*Work instructions*:
Each line of the data below should be repeated exactly.

[Stored items from a collection]
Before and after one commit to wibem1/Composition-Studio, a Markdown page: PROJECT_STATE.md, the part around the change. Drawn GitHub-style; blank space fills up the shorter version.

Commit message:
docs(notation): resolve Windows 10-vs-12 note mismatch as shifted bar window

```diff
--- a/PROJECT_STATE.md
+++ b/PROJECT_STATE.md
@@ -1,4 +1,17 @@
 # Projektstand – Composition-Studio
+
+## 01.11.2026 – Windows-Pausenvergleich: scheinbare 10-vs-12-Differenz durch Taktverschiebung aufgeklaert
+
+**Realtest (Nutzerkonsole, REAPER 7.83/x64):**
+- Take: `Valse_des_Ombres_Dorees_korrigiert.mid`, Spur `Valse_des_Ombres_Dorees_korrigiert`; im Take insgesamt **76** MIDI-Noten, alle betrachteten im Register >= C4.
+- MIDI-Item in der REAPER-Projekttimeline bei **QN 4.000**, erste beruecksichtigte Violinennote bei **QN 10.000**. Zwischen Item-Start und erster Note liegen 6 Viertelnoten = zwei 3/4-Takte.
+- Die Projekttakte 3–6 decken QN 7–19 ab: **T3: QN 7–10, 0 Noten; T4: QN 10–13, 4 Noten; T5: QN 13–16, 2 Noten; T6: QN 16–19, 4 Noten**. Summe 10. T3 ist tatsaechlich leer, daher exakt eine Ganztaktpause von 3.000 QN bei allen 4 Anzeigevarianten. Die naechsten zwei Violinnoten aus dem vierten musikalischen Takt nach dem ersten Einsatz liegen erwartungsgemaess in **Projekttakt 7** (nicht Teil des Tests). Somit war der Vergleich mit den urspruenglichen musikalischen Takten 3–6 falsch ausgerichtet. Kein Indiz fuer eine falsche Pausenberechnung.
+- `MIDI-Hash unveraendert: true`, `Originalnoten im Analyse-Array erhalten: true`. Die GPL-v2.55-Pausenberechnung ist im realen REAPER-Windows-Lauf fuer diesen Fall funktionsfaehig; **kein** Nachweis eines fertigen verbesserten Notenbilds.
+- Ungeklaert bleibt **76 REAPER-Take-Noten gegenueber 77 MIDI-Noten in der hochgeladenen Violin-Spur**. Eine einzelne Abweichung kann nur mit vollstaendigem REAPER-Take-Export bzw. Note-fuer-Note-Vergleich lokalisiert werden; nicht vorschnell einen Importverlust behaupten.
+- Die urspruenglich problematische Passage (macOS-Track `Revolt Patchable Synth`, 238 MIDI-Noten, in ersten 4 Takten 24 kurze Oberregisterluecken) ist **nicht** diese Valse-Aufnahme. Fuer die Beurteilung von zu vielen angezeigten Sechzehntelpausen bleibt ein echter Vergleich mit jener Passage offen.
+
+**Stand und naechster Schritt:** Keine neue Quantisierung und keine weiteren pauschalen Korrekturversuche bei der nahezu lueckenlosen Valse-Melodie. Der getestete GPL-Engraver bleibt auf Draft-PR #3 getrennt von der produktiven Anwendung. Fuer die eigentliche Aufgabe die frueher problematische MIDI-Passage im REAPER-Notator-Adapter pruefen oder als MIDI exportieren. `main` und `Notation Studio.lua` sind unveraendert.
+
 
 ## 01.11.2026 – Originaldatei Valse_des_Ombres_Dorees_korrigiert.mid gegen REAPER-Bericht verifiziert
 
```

*Task output*:
Before and after one commit to wibem1/Composition-Studio, a Markdown page: PROJECT_STATE.md, the part around the change. Drawn GitHub-style; blank space fills up the shorter version.

Commit message:
docs(notation): resolve Windows 10-vs-12 note mismatch as shifted bar window

```diff
--- a/PROJECT_STATE.md
+++ b/PROJECT_STATE.md
@@ -1,4 +1,17 @@
 # Projektstand – Composition-Studio
+
+## 01.11.2026 – Windows-Pausenvergleich: scheinbare 10-vs-12-Differenz durch Taktverschiebung aufgeklaert
+
+**Realtest (Nutzerkonsole, REAPER 7.83/x64):**
+- Take: `Valse_des_Ombres_Dorees_korrigiert.mid`, Spur `Valse_des_Ombres_Dorees_korrigiert`; im Take insgesamt **76** MIDI-Noten, alle betrachteten im Register >= C4.
+- MIDI-Item in der REAPER-Projekttimeline bei **QN 4.000**, erste beruecksichtigte Violinennote bei **QN 10.000**. Zwischen Item-Start und erster Note liegen 6 Viertelnoten = zwei 3/4-Takte.
+- Die Projekttakte 3–6 decken QN 7–19 ab: **T3: QN 7–10, 0 Noten; T4: QN 10–13, 4 Noten; T5: QN 13–16, 2 Noten; T6: QN 16–19, 4 Noten**. Summe 10. T3 ist tatsaechlich leer, daher exakt eine Ganztaktpause von 3.000 QN bei allen 4 Anzeigevarianten. Die naechsten zwei Violinnoten aus dem vierten musikalischen Takt nach dem ersten Einsatz liegen erwartungsgemaess in **Projekttakt 7** (nicht Teil des Tests). Somit war der Vergleich mit den urspruenglichen musikalischen Takten 3–6 falsch ausgerichtet. Kein Indiz fuer eine falsche Pausenberechnung.
+- `MIDI-Hash unveraendert: true`, `Originalnoten im Analyse-Array erhalten: true`. Die GPL-v2.55-Pausenberechnung ist im realen REAPER-Windows-Lauf fuer diesen Fall funktionsfaehig; **kein** Nachweis eines fertigen verbesserten Notenbilds.
+- Ungeklaert bleibt **76 REAPER-Take-Noten gegenueber 77 MIDI-Noten in der hochgeladenen Violin-Spur**. Eine einzelne Abweichung kann nur mit vollstaendigem REAPER-Take-Export bzw. Note-fuer-Note-Vergleich lokalisiert werden; nicht vorschnell einen Importverlust behaupten.
+- Die urspruenglich problematische Passage (macOS-Track `Revolt Patchable Synth`, 238 MIDI-Noten, in ersten 4 Takten 24 kurze Oberregisterluecken) ist **nicht** diese Valse-Aufnahme. Fuer die Beurteilung von zu vielen angezeigten Sechzehntelpausen bleibt ein echter Vergleich mit jener Passage offen.
+
+**Stand und naechster Schritt:** Keine neue Quantisierung und keine weiteren pauschalen Korrekturversuche bei der nahezu lueckenlosen Valse-Melodie. Der getestete GPL-Engraver bleibt auf Draft-PR #3 getrennt von der produktiven Anwendung. Fuer die eigentliche Aufgabe die frueher problematische MIDI-Passage im REAPER-Notator-Adapter pruefen oder als MIDI exportieren. `main` und `Notation Studio.lua` sind unveraendert.
+
 
 ## 01.11.2026 – Originaldatei Valse_des_Ombres_Dorees_korrigiert.mid gegen REAPER-Bericht verifiziert
 
```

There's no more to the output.